Take one of Ed’s brief examples: “Is it necessary to have the fastest internet possible? Would a slower speed connection be ok?” Cancel your internet or reduce it to dialup, how is your life truly affected?
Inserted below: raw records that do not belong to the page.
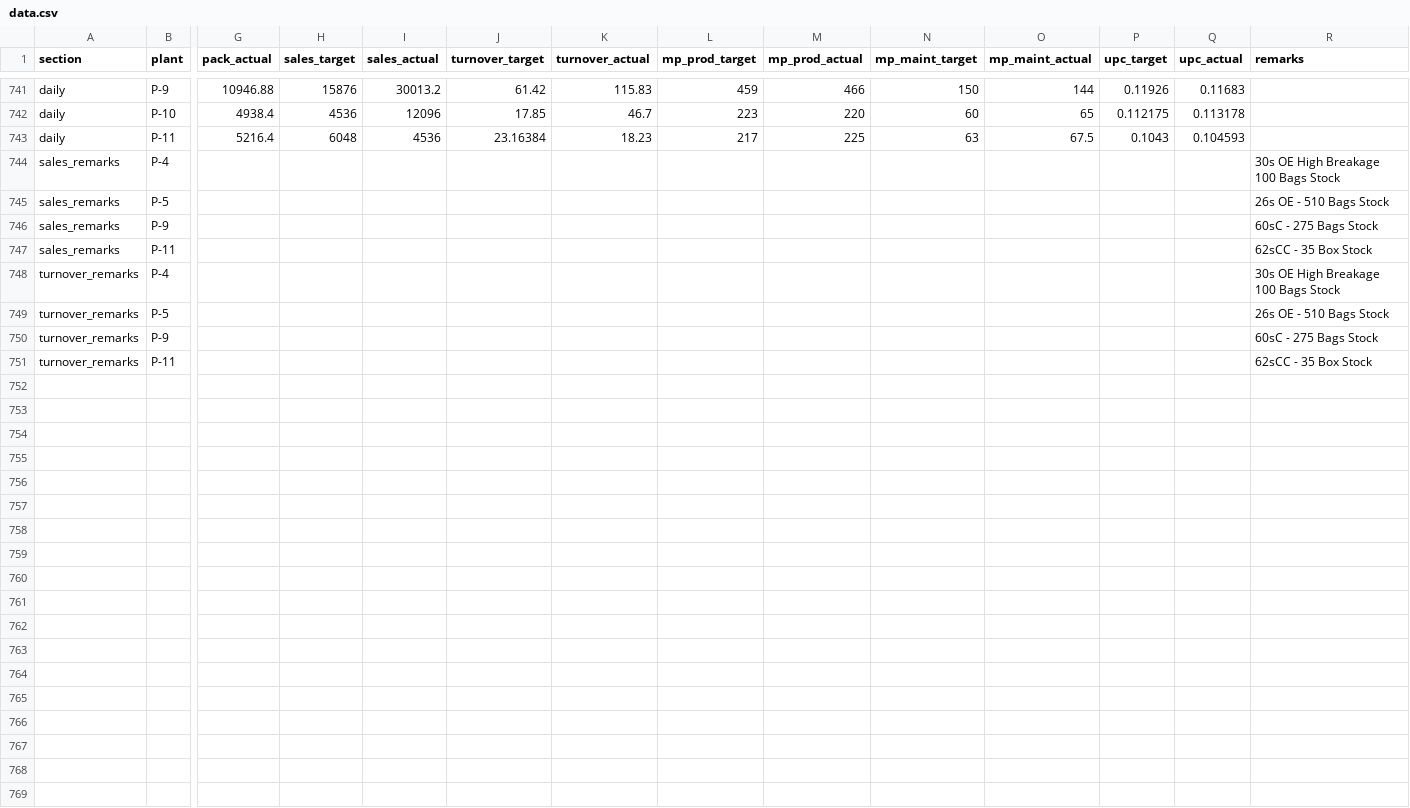
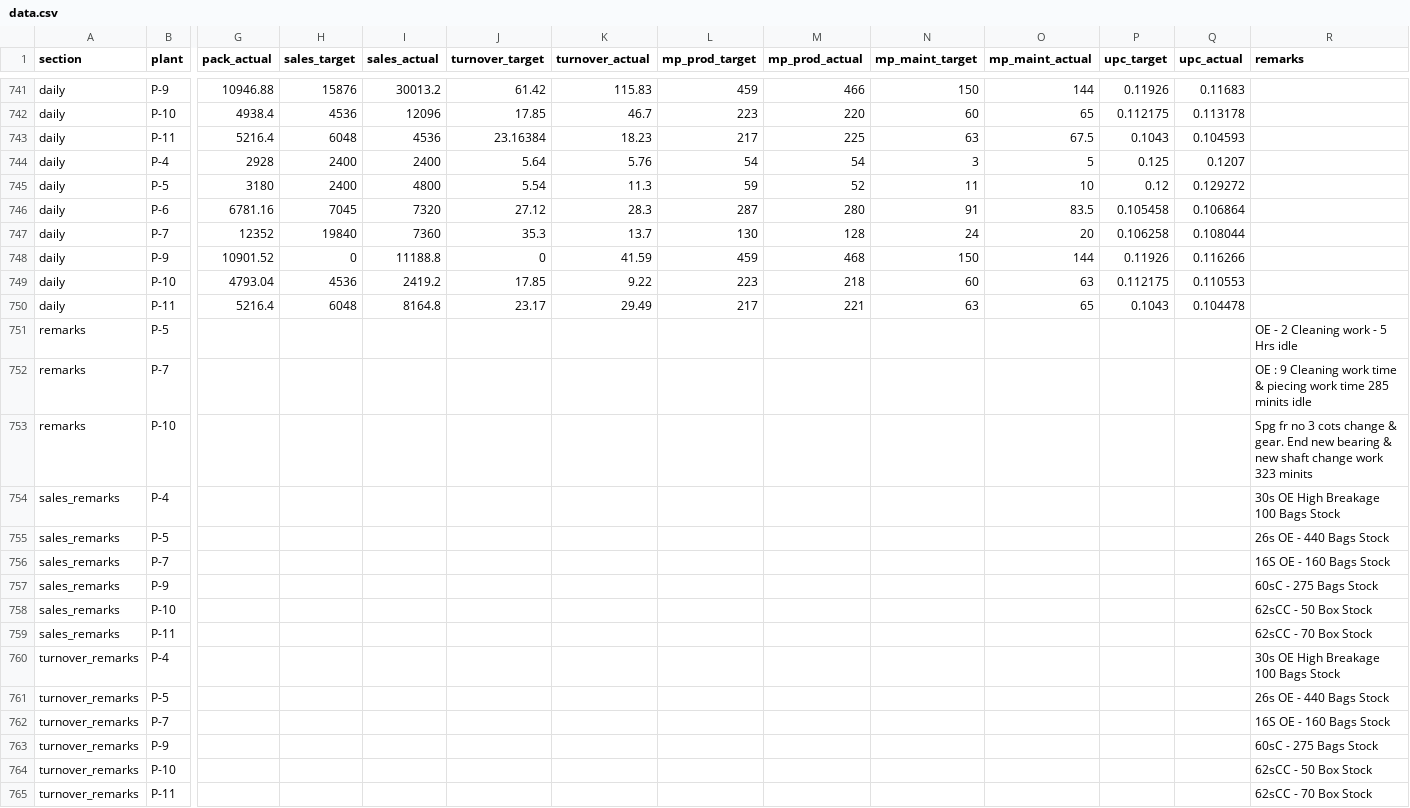
Before and after one commit to ipcamsgrmills/sgm-dashboard, a CSV file: data.csv, drawn as a sheet; only a part is shown, gaps mark what is left out; addresses are those after the commit; rows hold the shown columns only; the diff names each change by its address in the sheet, - before the commit and + after, or states it on an @@ line.

Commit message:
Add files via upload

```diff
--- a/data.csv
+++ b/data.csv
+row 744: daily | P-4 | 2928 | 2400 | 2400 | 5.64 | 5.76 | 54 | 54 | 3 | 5 | 0.125 | 0.1207
+row 745: daily | P-5 | 3180 | 2400 | 4800 | 5.54 | 11.3 | 59 | 52 | 11 | 10 | 0.12 | 0.129272
+row 746: daily | P-6 | 6781.16 | 7045 | 7320 | 27.12 | 28.3 | 287 | 280 | 91 | 83.5 | 0.105458 | 0.106864
+row 747: daily | P-7 | 12352 | 19840 | 7360 | 35.3 | 13.7 | 130 | 128 | 24 | 20 | 0.106258 | 0.108044
+row 748: daily | P-9 | 10901.52 | 0 | 11188.8 | 0 | 41.59 | 459 | 468 | 150 | 144 | 0.11926 | 0.116266
+row 749: daily | P-10 | 4793.04 | 4536 | 2419.2 | 17.85 | 9.22 | 223 | 218 | 60 | 63 | 0.112175 | 0.110553
+row 750: daily | P-11 | 5216.4 | 6048 | 8164.8 | 23.17 | 29.49 | 217 | 221 | 63 | 65 | 0.1043 | 0.104478
+row 751: remarks | P-5 |  |  |  |  |  |  |  |  |  |  |  | OE - 2 Cleaning work - 5 Hrs idle
+row 752: remarks | P-7 |  |  |  |  |  |  |  |  |  |  |  | OE : 9 Cleaning work time & piecing work time 285 minits idle
+row 753: remarks | P-10 |  |  |  |  |  |  |  |  |  |  |  | Spg fr no 3 cots change & gear. End new bearing & new shaft change work 323 minits
-R755 (remarks): 26s OE - 510 Bags Stock
+R755 (remarks): 26s OE - 440 Bags Stock
+row 756: sales_remarks | P-7 |  |  |  |  |  |  |  |  |  |  |  | 16S OE - 160 Bags Stock
+row 758: sales_remarks | P-10 |  |  |  |  |  |  |  |  |  |  |  | 62sCC - 50 Box Stock
-R759 (remarks): 62sCC - 35 Box Stock
+R759 (remarks): 62sCC - 70 Box Stock
-R761 (remarks): 26s OE - 510 Bags Stock
+R761 (remarks): 26s OE - 440 Bags Stock
+row 762: turnover_remarks | P-7 |  |  |  |  |  |  |  |  |  |  |  | 16S OE - 160 Bags Stock
+row 764: turnover_remarks | P-10 |  |  |  |  |  |  |  |  |  |  |  | 62sCC - 50 Box Stock
-R765 (remarks): 62sCC - 35 Box Stock
+R765 (remarks): 62sCC - 70 Box Stock
```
Personally, I had no internet access for a month when I first moved in and I visited the library quite a bit (it’s within three minutes walking distance, no car involved) but I truly missed having an internet connection at home.

So cancel that Netflix subscription, replace it with some time scouring the internet for Red Box promotional codes and see if it truly impacts your life in any appreciable way.

{ 9 comments, please add your thoughts now! }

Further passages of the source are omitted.